> **What you need to do**:
Work out how many lines below contain "class". Provide only the figure.

== Records for this exercise

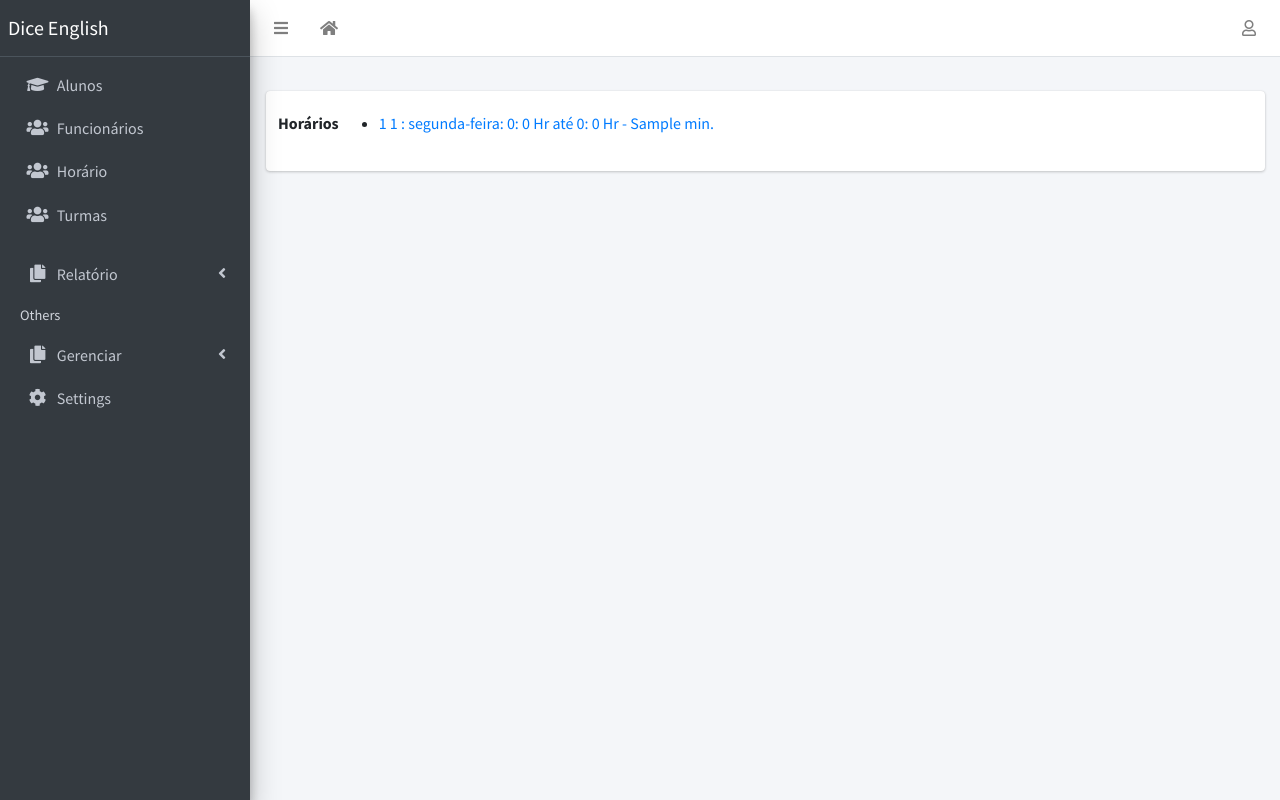
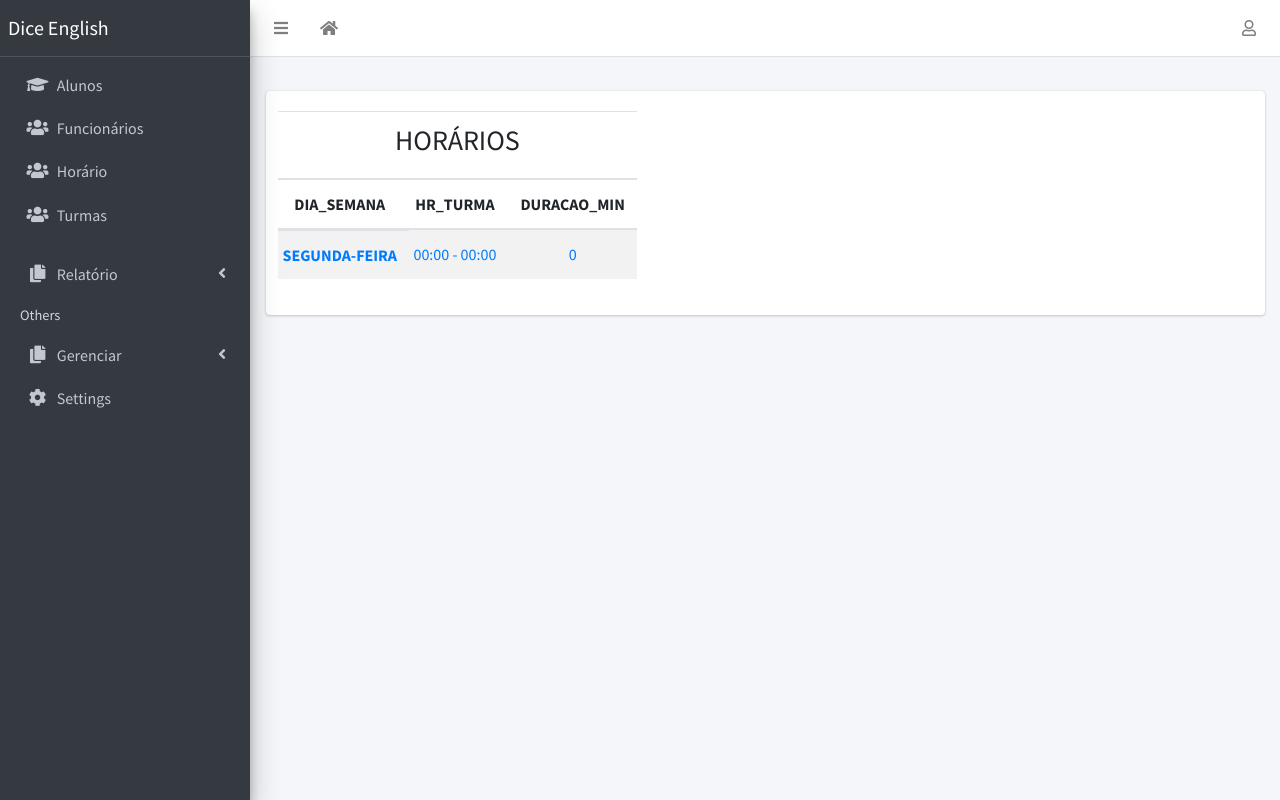
Before and after one commit to tempdeved/dice-repo-3, a Django app: template templates/horarios.html in a window 1280 px wide. Run offline with Django 4.2, Linux system fonts and the light colour scheme; the template is opened without the code that fills it: values that come from a table or form of the project are taken from there, others are empty; tables that the repository leaves empty hold one stand-in row (values such as "Sample post"); some libraries are stand-ins or nearby versions.

Commit message:
upload project

```diff
--- a/academico/models.py
+++ b/academico/models.py
@@ -169,8 +169,33 @@ class Horario(models.Model):
     # duration_travel = models.DurationField('duração', null=True, blank=True)
 
     def hr_turma(self):
-        return f'{self.hora_inicio}:{self.min_inicio} - ' \
-               f'{self.hora_fim}:{self.min_fim}'.upper()
+        return f'{self.hora_inicio.zfill(2)}:{self.min_inicio.zfill(2)} - ' \
+               f'{self.hora_fim.zfill(2)}:{self.min_fim.zfill(2)}'.upper()
+
+    def view_duracao_min(self):
+        # ini = datetime.time(int(self.hora_inicio), int(self.min_inicio), 00)
+        # fim = datetime.time(int(self.hora_fim.zfill(2)), int(self.min_fim.zfill(2)), 00)
+
+        ini = datetime.datetime(
+            datetime.datetime.now().year,
+            datetime.datetime.now().month,
+            datetime.datetime.now().day,
+            int(self.hora_inicio),
+            int(self.min_inicio),
+            00
+        )
+        fim = datetime.datetime(
+            datetime.datetime.now().year,
+            datetime.datetime.now().month,
+            datetime.datetime.now().day,
+            int(self.hora_fim.zfill(2)),
+            int(self.min_fim.zfill(2)),
+            00
+        )
+
+        delta = int((fim - ini).total_seconds() / 60)
+
+        return delta
 
     def _str_(self):
         # return f'{self.dia_semana}'.upper()
--- a/templates/alunos.html
+++ b/templates/alunos.html
@@ -30,7 +30,7 @@
         <tr>
             <th class="row"> <a href="#">  {{ aluno.nome }} </a> </th>
                 <td> <a href="#">  {{ aluno.status }} </a> </td>
-                <td> <a href="#">  {{ aluno.dat_nasc}} </a> </td>
+                <td> <a href="#">  {{ aluno.dat_nasc |date:'d-M-y'}} </a> </td>
                 <td> <a href="#">  {{ aluno.telefone1}} </a> </td>
                 <td> <a href="#">  {{ aluno.n_irmaos}} </a> </td>
                 <td> <a href="#">  {{ aluno.tel_responsavel_financeiro}} </a> </td>
@@ -51,10 +51,6 @@
     {% endfor %}
     <tbody>
     </table>
-<!--    </div>-->
-
-
-</div>
 
 
 {% endblock %}
--- a/templates/horarios.html
+++ b/templates/horarios.html
@@ -4,23 +4,39 @@
 
 <div class="row text-center">
 
-    <b> Horários</b>
+    <table class="table table-striped  table-hover table-responsive" style="text-transform:uppercase;" >
+        <thead>
+        <tr>
+            <th scope="col" colspan="12">  <h3> Horários </h3> </th>
+       </tr>
+        <tr>
+            <th scope="col">  dia_semana </th>
+            <th scope="col">  hr_turma </th>
+<!--            <th scope="col">  hora_inicio </th>-->
+<!--            <th scope="col">  min_inicio </th>-->
+<!--            <th scope="col">  hora_fim </th>-->
+<!--            <th scope="col">  min_fim </th>-->
+<!--            <th scope="col">  duracao_min </th>-->
+            <th scope="col">  duracao_min </th>
+        </tr>
+        </thead>
+        <tbody>
+    {% for horario in horarios %}
+        <tr>
+            <th class="row"> <a href="#">  {{ horario.dia_semana }} </a> </th>
+                <td> <a href="#">  {{ horario.hr_turma }} </a> </td>
+<!--                <td> <a href="#">  {{ horario.hora_inicio }} </a> </td>-->
+<!--                <td> <a href="#">  {{ horario.min_inicio}} </a> </td>-->
+<!--                <td> <a href="#">  {{ horario.hora_fim}} </a> </td>-->
+<!--                <td> <a href="#">  {{ horario.min_fim}} </a> </td>-->
+<!--                <td> <a href="#">  {{ horario.duracao_min}} </a> </td>-->
+                <td> <a href="#">  {{ horario.view_duracao_min}} </a> </td>
+        </tr>
+    {% endfor %}
+    <tbody>
+    </table>
 
-    <ul>
-        {% for horario in horarios %}
-            <li>
-                <a href="{% url 'horario-update-form' horario.id %}">{{ horario.id }}
-                    {{ horario.id }} :
-                    {{ horario.dia_semana }}:
-                    {{ horario.hora_inicio | get_digit:"4" }}:
-                    {{ horario.min_inicio }} Hr até
-                    {{ horario.hora_fim }}:
-                    {{ horario.min_fim }} Hr -
-                    {{ horario.duracao_min }} min.
-                </a>
-            </li>
-        {% endfor %}
-    </ul>
+
 
 </div>
 
```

====

> **Solution to this exercise**:
5